In this embodiment, both piston rings 28 and 29 are directly positioned on expanding regions 44 and 45. Hence bearing rings 13 and 15 are eliminated in this embodiment. At their side surfaces 46 and 47, which face each other, piston rings 28 and 29 are supported against the end faces 26 and 27, respectively, of the spacer sleeve 14.
The material is chosen according to the same criteria as in the embodiment of FIGS. 1 and 2. The piston rings exhibit the largest thermal expansivity, the spacer sleeve the lowest thermal expansivity and the core a thermal expansivity lying between these values. During cooling-down, the shortening of core 2 in the axial direction is greater than that of spacer sleeve 14. Therefore, the piston rings 28 and 29 are pushed to the ends of core 2 and are thereby expanded. In this case, too, appropriate dimensioning and suitable combination of the thermal expansion coefficients enable precise adaptation of the circumference of the outer surfaces 30 and 31 to the pump cylinder.

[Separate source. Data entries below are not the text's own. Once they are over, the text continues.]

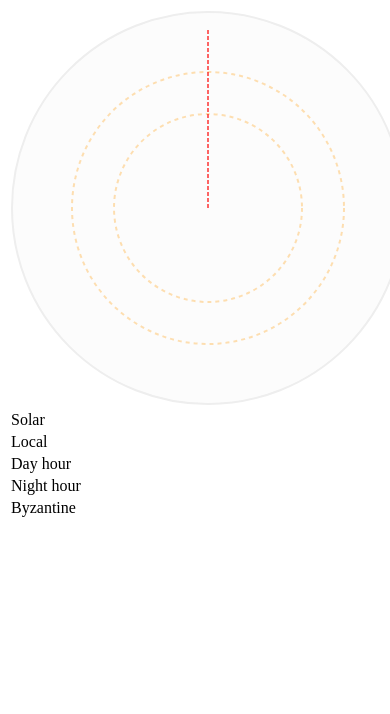
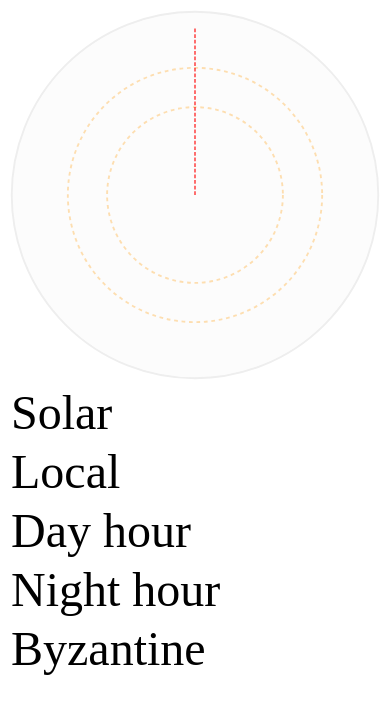
Before and after one commit to cyruran/solar, a plain HTML site: page index.html in a window 390 px wide. Drawn offline with Linux system fonts and the light colour scheme.

Commit message:
adaptive

```diff
--- a/index.html
+++ b/index.html
@@ -1,6 +1,19 @@
 <html>
+  <head>
+    <style>
+      @media screen and (max-width: 1000px) {
+          #clock {
+              width: 100%;
+              height: unset;
+          }
+          table {
+              font-size: 3em;
+          }
+      }
+    </style>
+  </head>
   <body>
-    <svg viewBox="-100 -100 200 200" width="400" height="400" xmlns="http://www.w3.org">
+    <svg viewBox="-100 -100 200 200" width="400" height="400" xmlns="http://www.w3.org" id="clock">
       <style>
         .local-mark { stroke: #333; stroke-width: 1.5; }
         .solar-mark { stroke: #ff9900; stroke-width: 1; }
```
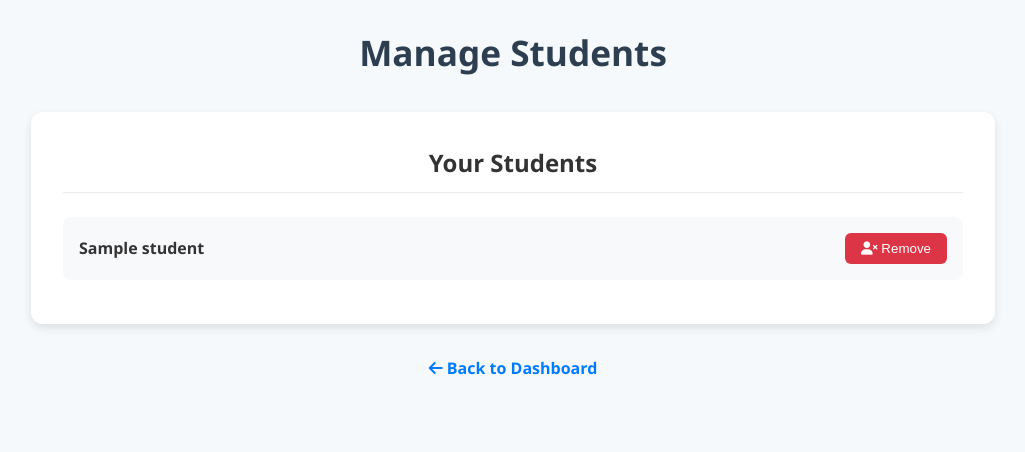
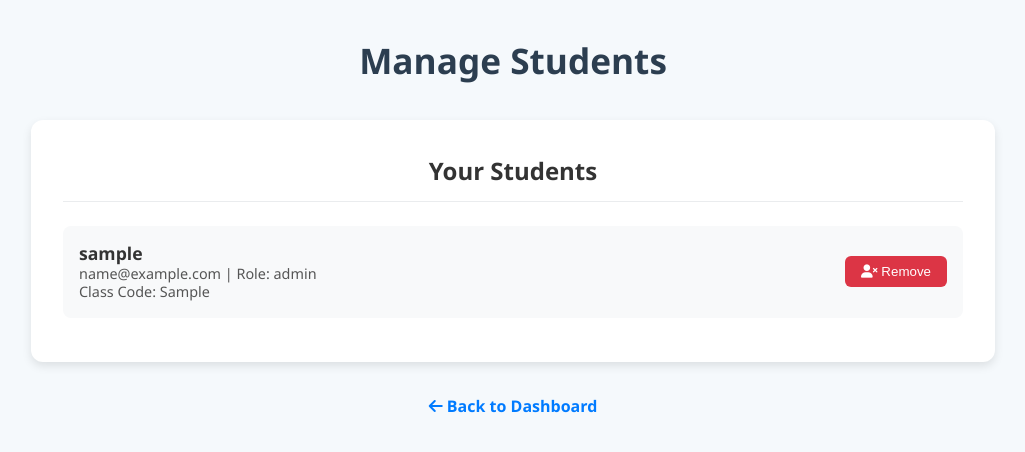
Before and after one commit to beattytyler/Self-Paced-RPG, a Flask app: template self-paced-learning/templates/teacher_students.html in a window 1280 px wide. Shown: the top 452 px of the page, without its empty margins (127-1152 px from the left). Run offline with Flask 3, Linux system fonts and the light colour scheme; the template is opened without the code that fills it: most values are stand-ins (such as "Sample title", 1, 10 or a date in 2020).

Commit message:
Enhance student display with additional details
Added student details section with username, email, and class codes.

```diff
--- a/self-paced-learning/templates/teacher_students.html
+++ b/self-paced-learning/templates/teacher_students.html
@@ -37,9 +37,19 @@
       background: #e9ecef;
     }
 
+    .student-details {
+      line-height: 1.3;
+    }
+
     .student-name {
       font-weight: 600;
       color: #333;
+      font-size: 1.1rem;
+    }
+
+    .student-meta {
+      font-size: 0.9rem;
+      color: #555;
     }
 
     .btn-remove {
@@ -75,7 +85,7 @@
 
 <body>
   <header>
-    <h1>Manage Students</h1>
+    <h1 style="text-align:center; margin-top:2rem;">Manage Students</h1>
   </header>
 
   <div class="students-container">
@@ -84,7 +94,14 @@
     {% if students %}
       {% for student in students %}
       <div class="student-item">
-        <span class="student-name">{{ student.name }}</span>
+        <div class="student-details">
+          <span class="student-name">{{ student.username }}</span>
+          <div class="student-meta">
+            {{ student.email }} | Role: {{ student.role }}
+            <br>
+            Class Code{% if student.class_codes|length > 1 %}s{% endif %}: {{ student.class_codes }}
+          </div>
+        </div>
         <form action="/teacher/remove_student/{{ student.id }}" method="POST" style="margin:0;">
           <button type="submit" class="btn-remove">
             <i class="fas fa-user-times"></i> Remove
```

1. A reciprocating pump for a cryogenic fluid comprising:
- a pump cylinder made of a material with low thermal expansivity,

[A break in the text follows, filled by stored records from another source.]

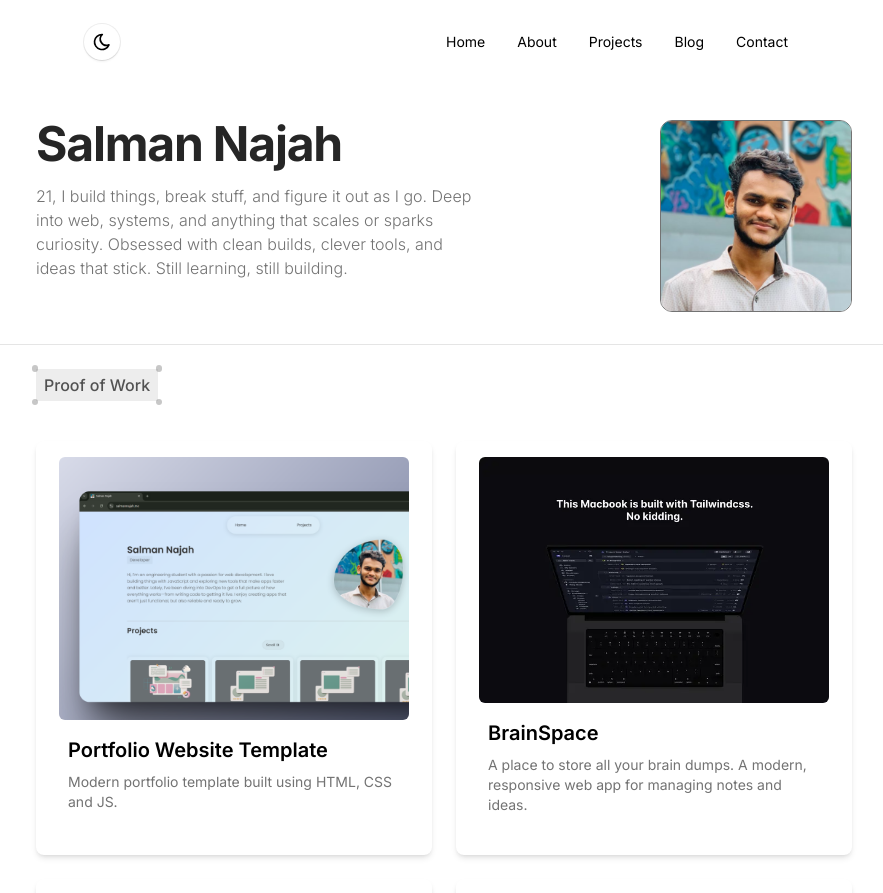
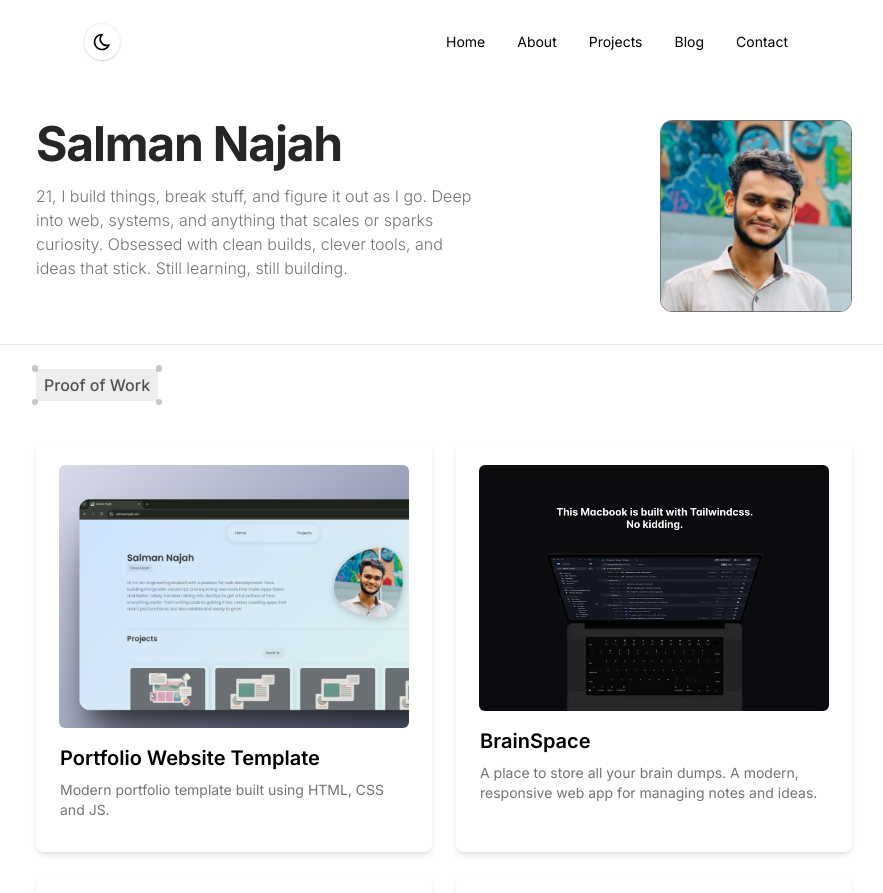
Before and after one commit to SalmanNajah/Portfolio, a Next.js app: page / in a window 1280 px wide. Shown: the top 893 px of the page, without its empty margins (196-1079 px from the left). Built offline with nearby package versions, Linux system fonts and the light colour scheme.

Commit message:
feat: animated projects card

```diff
--- a/src/app/projects/page.tsx
+++ b/src/app/projects/page.tsx
@@ -1,8 +1,10 @@
+"use client"
 import Container from '@/components/container'
 import SideHeaders from '@/components/sideheaders';
 import Image from 'next/image';
 import Link from 'next/link';
 import React from 'react'
+import { motion } from 'motion/react';
 
 const Projects = () => {
   const projects = [
@@ -60,7 +62,11 @@ const Projects = () => {
 
         <div className="grid grid-cols-1 md:grid-cols-2 gap-6 mt-4">
           {projects.map((item, idx) => (
-            <div key={idx} className="bg-white dark:bg-[#1b1b1b] p-2 rounded-lg shadow-md hover:scale-105 transition-transform duration-300">
+            <motion.div key={idx} className="bg-white dark:bg-[#1b1b1b] p-2 rounded-lg shadow-md hover:scale-105 transition-transform duration-300"
+              initial={{ opacity: 0, filter: "blur(6px)" }}
+              whileInView={{ opacity: 1, filter: "blur(0px)" }}
+              transition={{ duration: 0.3 * (idx + 1) }}
+            >
               <Link href={item.link}>
                 <Image
                   src={item.image}
@@ -75,7 +81,7 @@ const Projects = () => {
                 <p className="text-sm text-secondary">{item.description}</p>
               </div>
 
-            </div>
+            </motion.div>
           ))}
         </div>
       </Container>
--- a/src/components/projects.tsx
+++ b/src/components/projects.tsx
@@ -3,11 +3,12 @@ import Container from './container'
 import Image from 'next/image'
 import Link from 'next/link'
 import SideHeaders from './sideheaders'
+import { motion } from 'motion/react'
 //Imp TODO:
 //Change the layout in landing to only 3 and more in projects page
 // also adjust the spacing of the text description and image properly
 
-const Projects = () => {
+const ProjectComponent = () => {
   const projects = [
     {
       title: "Portfolio Website Template",
@@ -62,21 +63,26 @@ const Projects = () => {
 
         <div className="grid grid-cols-1 md:grid-cols-2 gap-6 mt-4">
           {projects.map((item, idx) => (
-            <div key={idx} className="bg-white dark:bg-[#1b1b1b] p-4 rounded-lg shadow-md hover:scale-105 transition-transform duration-300">
+            <motion.div key={idx} className="bg-white dark:bg-[#1b1b1b] p-2 rounded-lg shadow-md hover:scale-105 transition-transform duration-300"
+              initial={{ opacity: 0, filter: "blur(6px)" }}
+              whileInView={{ opacity: 1, filter: "blur(0px)" }}
+              transition={{ duration: 0.3 * (idx + 1), ease: "easeInOut" }}
+            >
               <Link href={item.link}>
                 <Image
                   src={item.image}
                   alt={item.title}
                   width={350}
                   height={200}
-                  className="mb-4 rounded-md flex justify-self-center"
+                  className="mb-4 rounded-md flex justify-self-center mx-auto mt-4"
                 />
               </Link>
               <div className='mx-auto px-4 pb-6'>
-              <h2 className="text-xl font-semibold mb-2">{item.title}</h2>
-              <p className="text-sm text-secondary">{item.description}</p>
+                <h2 className="text-xl font-semibold mb-2">{item.title}</h2>
+                <p className="text-sm text-secondary">{item.description}</p>
               </div>
-            </div>
+
+            </motion.div>
           ))}
         </div>
       </Container>
@@ -84,7 +90,7 @@ const Projects = () => {
   );
 }
 
-export default Projects
+export default ProjectComponent;
 
 //TODO
 // 5. Add techstacks used (yt video)
```
Lines whose indentation alone changed are shown as unchanged.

- a piston displaceable in said pump cylinder, and
- piston rings made of a self-lubricating material with a large expansivity than the material of said pump cylinder held on the circumferential surface of said piston,
- said piston comprising a core made of a material with relatively large thermal expansivity and a spacer sleeve made of a material with low thermal expansivity surrounding said core,
- said core protruding on both sides from said spacer sleeve and having expanding regions increasing conically towards its free ends,
- said piston rings surrounding said core in said expanding regions and supported against the end faces of said spacer sleeve.
2. A reciprocating pump as defined in claim 1, wherein
- said piston rings directly abut said conically expanding regions of said core.
3. A reciprocating pump as defined in claim 2, wherein
- said core consists of two components joined together within said spacer sleeve.
4. A reciprocating pump as defined in claim 1, wherein
- said expanding regions of said core are surrounded by a bearing ring divided up into segments by radial cuts to enable radial expansion of said bearing ring when axially displaced on said conically expanding regions
- said bearing ring supported at the end face of said spacer sleeve, and
- said piston ring surrounding said bearing ring and held thereon.
5. A reciprocating pump as defined in claim 4, wherein
- a conical surface of said bearing ring abuts the conical surface of said expanding region of said core, with the conicity of both parts being substantially identical.
6. A reciprocating pump as defined in claim 4, wherein
- said expanding region of said core is positioned on and releasable from said core at least at one end of said core.
7. A reciprocating pump as defined in claim 4, wherein
- said expanding regions comprise radially protruding flanges acting as axial stops for said piston rings.
|1520173||December 1924||Carr et al.|
|3999768||December 28, 1976||Jepsen|
|4156584||May 29, 1979||Schuck|
|4226169||October 7, 1980||Mazur et al.|
|4396362||August 2, 1983||Thompson et al.|
|4447195||May 8, 1984||Schuck|
|4578956||April 1, 1986||Young|
- Burr, M. E., "The Development of Large Diameter, High Pressure, Cryogenic dial Static Seals, " ASLE Preprint 76-AM-5B-2, paper presented at the 31st Annual ASLE Meeting; Philadelphia, Penn., May 10-13, 1976. Patent Abstracts of Japan, Section M, vol. 6 (1982), No. 130, (M-143)--JP 57-56 678 (4-5-82). Gottzmann, C. F., "High Pressure Liquid Hydrogen and Helium Pumps," AICE, Advances in Cryogenic Engineering, vol. 5, 1960, pp. 289-298.
Filed: Jun 17, 1987
Date of Patent: Mar 21, 1989
Assignee: Deutsche Forschungs- und Versuchsanstalt fur Luft- und Raumfahrt e.V.
Inventors: Gottfried Schneider (Stuttgart), Walter Peschka (Sindelfingen)
Primary Examiner: Robert E. Garrett
Assistant Examiner: George Kapsalas
Law Firm: Wolf, Greenfield & Sacks
Application Number: 7/63,251
International Classification: F16J 910; F16J 928; F04B 1508;